INFORMATION
=== Section Start ===
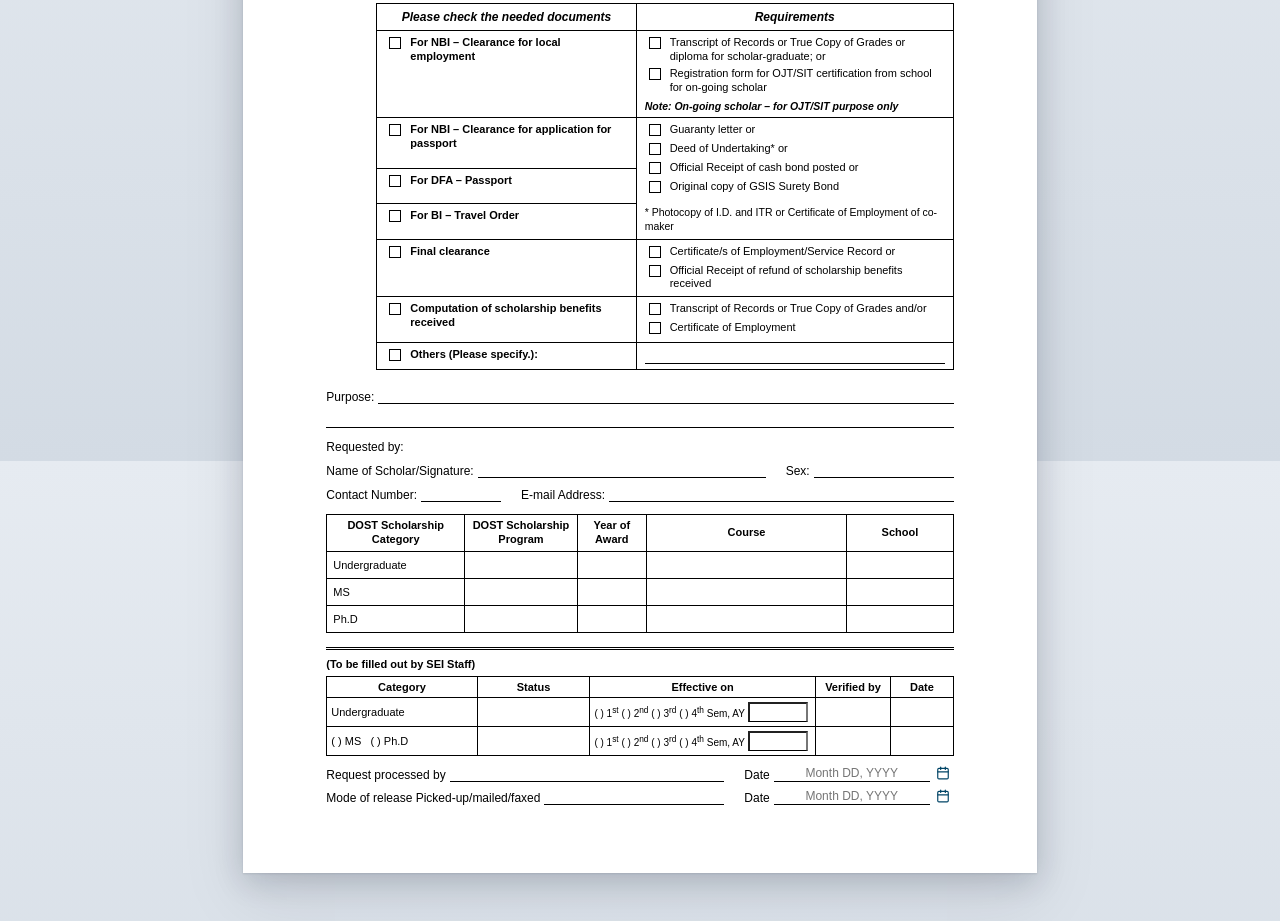
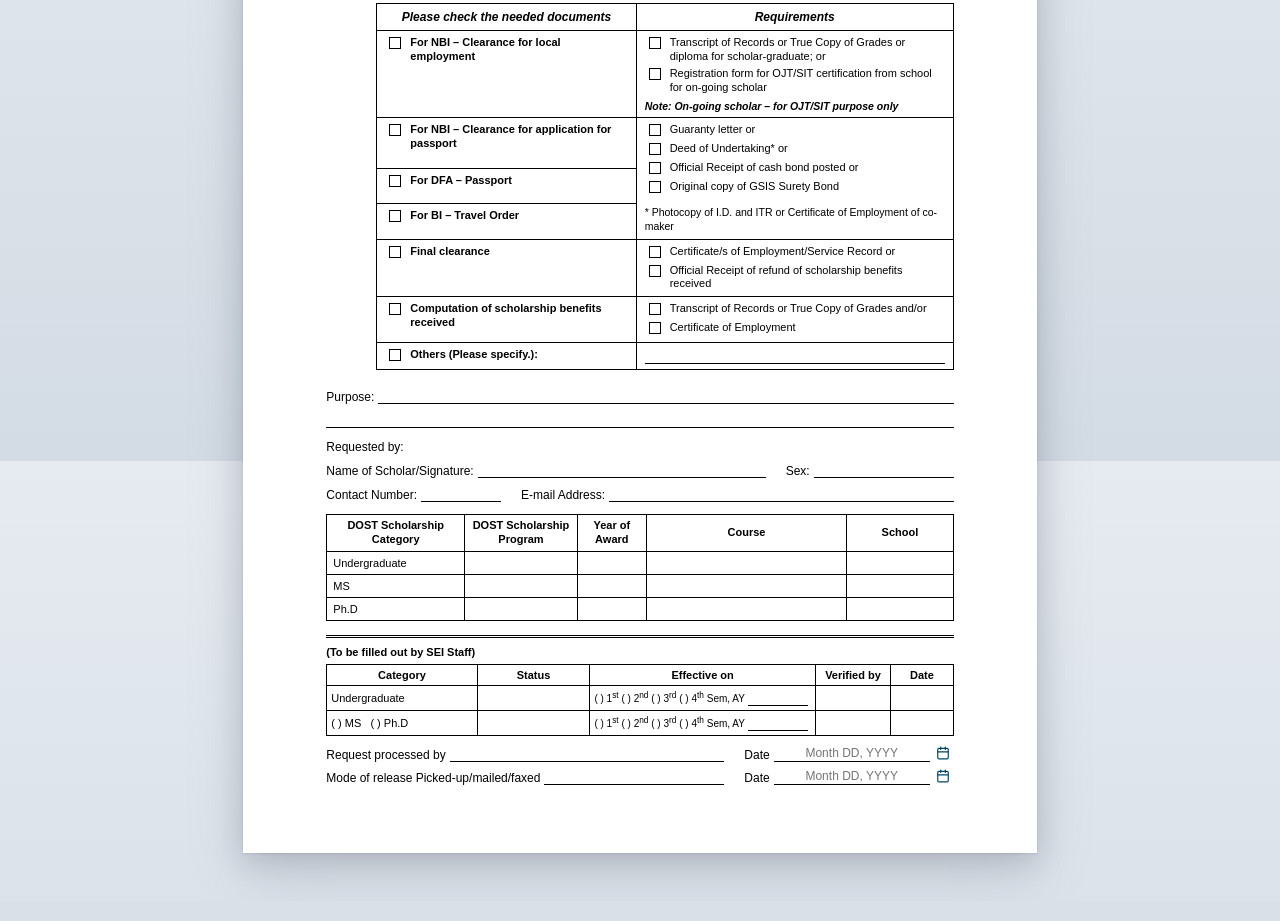
Before and after one commit to dostscholarships/clearance-form, a plain HTML site: page index.html in a window 1280 px wide. Shown: the part 339-1260 px from the top of the page. Drawn offline with Linux system fonts and the light colour scheme.

Commit message:
Update index.html

```diff
--- a/index.html
+++ b/index.html
@@ -167,28 +167,15 @@
     flex: none;
   }
 
-  /* Multiline Dynamic Table Cell Field */
-  .cell-editable {
-    width: 100%;
-    min-height: 18px;
-    border: none;
-    outline: none;
-    font-size: 11px;
-    line-height: 1.25;
-    text-align: center;
-    background: transparent;
-    word-break: break-word;
-    white-space: pre-wrap;
-    padding: 2px;
-  }
-
   /* Field and checkbox interaction states: screen only */
   @media screen {
-    .inp-line, .cell-editable {
+    .inp-line {
       transition: background-color 0.12s ease, border-color 0.12s ease, box-shadow 0.12s ease;
     }
-    .inp-line:focus, .cell-editable:focus {
+    .inp-line:focus {
       background-color: var(--accent-soft);
+      border-bottom-color: var(--accent);
+      box-shadow: 0 1px 0 var(--accent);
     }
     .cb-item input[type="checkbox"] {
       transition: border-color 0.12s ease, box-shadow 0.12s ease, background-color 0.12s ease;
@@ -207,7 +194,7 @@
   }
 
   @media screen and (hover: hover) {
-    .inp-line:hover:not(:focus), .cell-editable:hover:not(:focus) { background-color: rgba(0, 68, 102, 0.045); }
+    .inp-line:hover:not(:focus) { background-color: rgba(0, 68, 102, 0.045); }
     .cb-item:hover input[type="checkbox"] { box-shadow: 0 0 0 3px var(--accent-ring); }
     .picker-btn { opacity: 0.75; transition: opacity 0.12s ease; }
     .picker-btn:hover { opacity: 1; }
@@ -320,7 +307,7 @@
   .scholar-grid-table th, .scholar-grid-table td {
     border: 1px solid var(--line-black);
     padding: 4px;
-    min-height: 22px;
+    height: 22px;
   }
 
   .scholar-grid-table th {
@@ -338,6 +325,15 @@
     text-align: left;
     font-weight: 400;
     padding-left: 6px;
+  }
+
+  .scholar-grid-table td input[type="text"] {
+    width: 100%;
+    border: none;
+    outline: none;
+    font-size: 11px;
+    text-align: center;
+    background: transparent;
   }
 
   /* Separator Double Line */
@@ -373,6 +369,14 @@
 
   .staff-table th {
     font-weight: 700;
+  }
+
+  .staff-table td input[type="text"] {
+    width: 100%;
+    border: none;
+    outline: none;
+    font-size: 11px;
+    background: transparent;
   }
 
   .staff-form-row {
@@ -906,24 +910,24 @@
     <tbody>
       <tr>
         <td class="cat-cell">Undergraduate</td>
-        <td><div class="cell-editable" contenteditable="true" role="textbox"></div></td>
-        <td><div class="cell-editable" contenteditable="true" role="textbox"></div></td>
-        <td><div class="cell-editable" contenteditable="true" role="textbox"></div></td>
-        <td><div class="cell-editable" contenteditable="true" role="textbox"></div></td>
+        <td><input type="text"></td>
+        <td><input type="text"></td>
+        <td><input type="text"></td>
+        <td><input type="text"></td>
       </tr>
       <tr>
         <td class="cat-cell">MS</td>
-        <td><div class="cell-editable" contenteditable="true" role="textbox"></div></td>
-        <td><div class="cell-editable" contenteditable="true" role="textbox"></div></td>
-        <td><div class="cell-editable" contenteditable="true" role="textbox"></div></td>
-        <td><div class="cell-editable" contenteditable="true" role="textbox"></div></td>
+        <td><input type="text"></td>
+        <td><input type="text"></td>
+        <td><input type="text"></td>
+        <td><input type="text"></td>
       </tr>
       <tr>
         <td class="cat-cell">Ph.D</td>
-        <td><div class="cell-editable" contenteditable="true" role="textbox"></div></td>
-        <td><div class="cell-editable" contenteditable="true" role="textbox"></div></td>
-        <td><div class="cell-editable" contenteditable="true" role="textbox"></div></td>
-        <td><div class="cell-editable" contenteditable="true" role="textbox"></div></td>
+        <td><input type="text"></td>
+        <td><input type="text"></td>
+        <td><input type="text"></td>
+        <td><input type="text"></td>
       </tr>
     </tbody>
   </table>
@@ -948,21 +952,21 @@
       <tbody>
         <tr>
           <td style="text-align: left;">Undergraduate</td>
-          <td><div class="cell-editable" contenteditable="true" role="textbox"></div></td>
+          <td><input type="text"></td>
           <td style="text-align: left; font-size: 10px;">
             ( ) 1<sup>st</sup> ( ) 2<sup>nd</sup> ( ) 3<sup>rd</sup> ( ) 4<sup>th</sup> Sem, AY <input type="text" style="width: 60px; display: inline-block; border-bottom: 1px solid #000;">
           </td>
-          <td><div class="cell-editable" contenteditable="true" role="textbox"></div></td>
-          <td><div class="cell-editable" contenteditable="true" role="textbox"></div></td>
+          <td><input type="text"></td>
+          <td><input type="text"></td>
         </tr>
         <tr>
           <td style="text-align: left;">( ) MS &nbsp; ( ) Ph.D</td>
-          <td><div class="cell-editable" contenteditable="true" role="textbox"></div></td>
+          <td><input type="text"></td>
           <td style="text-align: left; font-size: 10px;">
             ( ) 1<sup>st</sup> ( ) 2<sup>nd</sup> ( ) 3<sup>rd</sup> ( ) 4<sup>th</sup> Sem, AY <input type="text" style="width: 60px; display: inline-block; border-bottom: 1px solid #000;">
           </td>
-          <td><div class="cell-editable" contenteditable="true" role="textbox"></div></td>
-          <td><div class="cell-editable" contenteditable="true" role="textbox"></div></td>
+          <td><input type="text"></td>
+          <td><input type="text"></td>
         </tr>
       </tbody>
     </table>
```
=== Section End ===
EXERCISE PROMPT
Find the lines that mention "hover" in the entries and show them.

SOLUTION TO THE EXERCISE
   @media screen and (hover: hover) {
-    .inp-line:hover:not(:focus), .cell-editable:hover:not(:focus) { background-color: rgba(0, 68, 102, 0.045); }
+    .inp-line:hover:not(:focus) { background-color: rgba(0, 68, 102, 0.045); }
     .cb-item:hover input[type="checkbox"] { box-shadow: 0 0 0 3px var(--accent-ring); }
     .picker-btn:hover { opacity: 1; }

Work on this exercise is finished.